Geerhardus Vos, writing in 1902:
Whatever may be charged against the intellectualism of the period when orthodoxy reigned supreme, it can claim credit at least for having been broad minded and well balanced in its appreciation of the infinite complexity and richness of the life of God. The music of that theology may not always please modern ears, because it seems lacking in sweetness; but it ranged over a wider scale and made better harmonies than the popular strains of today.
On the other hand, it is plain that where the religious interest is exclusively concentrated upon the will and entirely exhausts itself in attempts at solving the concrete, practical problems of life, no strong incentive will exist for reflecting upon any other aspect of the nature of God than His love, because all that is required of God is that He shall serve as the norm and warrant for Christian philanthropic effort.
It is a well-known fact that all heresy begins with a partial truth. So it is in the present case.
No one will deny that in the Scriptural disclosure of truth the divine love is set forth as a most fundamental principle, nor that the embodiment of this principle in our human will and action forms a prime ingredient of that subjective religion which the Word of God requires of us.
But it is quite possible to overemphasize this one side of truth and duty as to bring into neglect other exceedingly important principles and demands of Christianity. The result will be that, while no positive error is taught, yet the equilibrium both in consciousness and life is disturbed and a condition created in which the power of resistance to the inroads of spiritual disease is greatly reduced. There can be little doubt that in this manner the one-sidedness and exclusiveness with which the love of God has been preached to the present generation is largely responsible for that universal weakening of the sense of sin, and the consequent decline of interest in the doctrines of atonement and justification, which even in orthodox and evangelical circles we all see and deplore.
But this by no means reveals the full extent of the danger to which the tendency we are speaking of has exposed us. It is impossible for any practical displacement of the balance of truth to continue for a long time without endeavoring to perpetuate and justify itself by means of a corresponding reconstruction of the entire doctrinal system.

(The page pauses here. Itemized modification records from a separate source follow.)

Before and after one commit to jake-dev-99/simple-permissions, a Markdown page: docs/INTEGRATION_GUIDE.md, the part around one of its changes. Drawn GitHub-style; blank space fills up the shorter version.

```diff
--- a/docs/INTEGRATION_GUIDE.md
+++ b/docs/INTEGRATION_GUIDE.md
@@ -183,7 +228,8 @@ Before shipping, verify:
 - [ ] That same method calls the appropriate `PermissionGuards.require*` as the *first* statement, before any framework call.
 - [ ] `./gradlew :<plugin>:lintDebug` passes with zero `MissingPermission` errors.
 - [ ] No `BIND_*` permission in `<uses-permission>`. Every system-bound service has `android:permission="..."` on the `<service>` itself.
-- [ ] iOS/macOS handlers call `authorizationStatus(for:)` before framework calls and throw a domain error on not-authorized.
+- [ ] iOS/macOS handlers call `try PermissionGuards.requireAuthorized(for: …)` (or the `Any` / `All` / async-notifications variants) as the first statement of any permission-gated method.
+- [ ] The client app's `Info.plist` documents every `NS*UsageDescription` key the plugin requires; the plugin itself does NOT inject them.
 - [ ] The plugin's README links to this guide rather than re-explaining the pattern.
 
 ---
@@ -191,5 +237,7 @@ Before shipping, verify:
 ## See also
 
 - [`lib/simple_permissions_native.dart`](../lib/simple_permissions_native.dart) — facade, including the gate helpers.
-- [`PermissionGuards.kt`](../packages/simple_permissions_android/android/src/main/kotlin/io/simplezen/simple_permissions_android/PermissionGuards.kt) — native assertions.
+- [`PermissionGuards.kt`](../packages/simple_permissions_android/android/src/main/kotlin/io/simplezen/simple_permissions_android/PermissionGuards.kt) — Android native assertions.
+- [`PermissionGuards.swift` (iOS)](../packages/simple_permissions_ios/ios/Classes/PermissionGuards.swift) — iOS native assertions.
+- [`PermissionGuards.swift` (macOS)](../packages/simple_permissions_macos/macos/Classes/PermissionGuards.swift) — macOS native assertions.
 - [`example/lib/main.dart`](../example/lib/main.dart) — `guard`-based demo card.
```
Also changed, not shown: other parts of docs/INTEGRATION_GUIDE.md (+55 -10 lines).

Thus what may have been at first no more than a matter of relative emphasis inevitably tends to become a question of positive theoretical error, such as makes the return to normal conditions in practical religious life more difficult than before.
From Vos’s essay, “The Scriptural Doctrine of the Love of God,” The Presbyterian and Reformed Review 13 (1902): 1-37.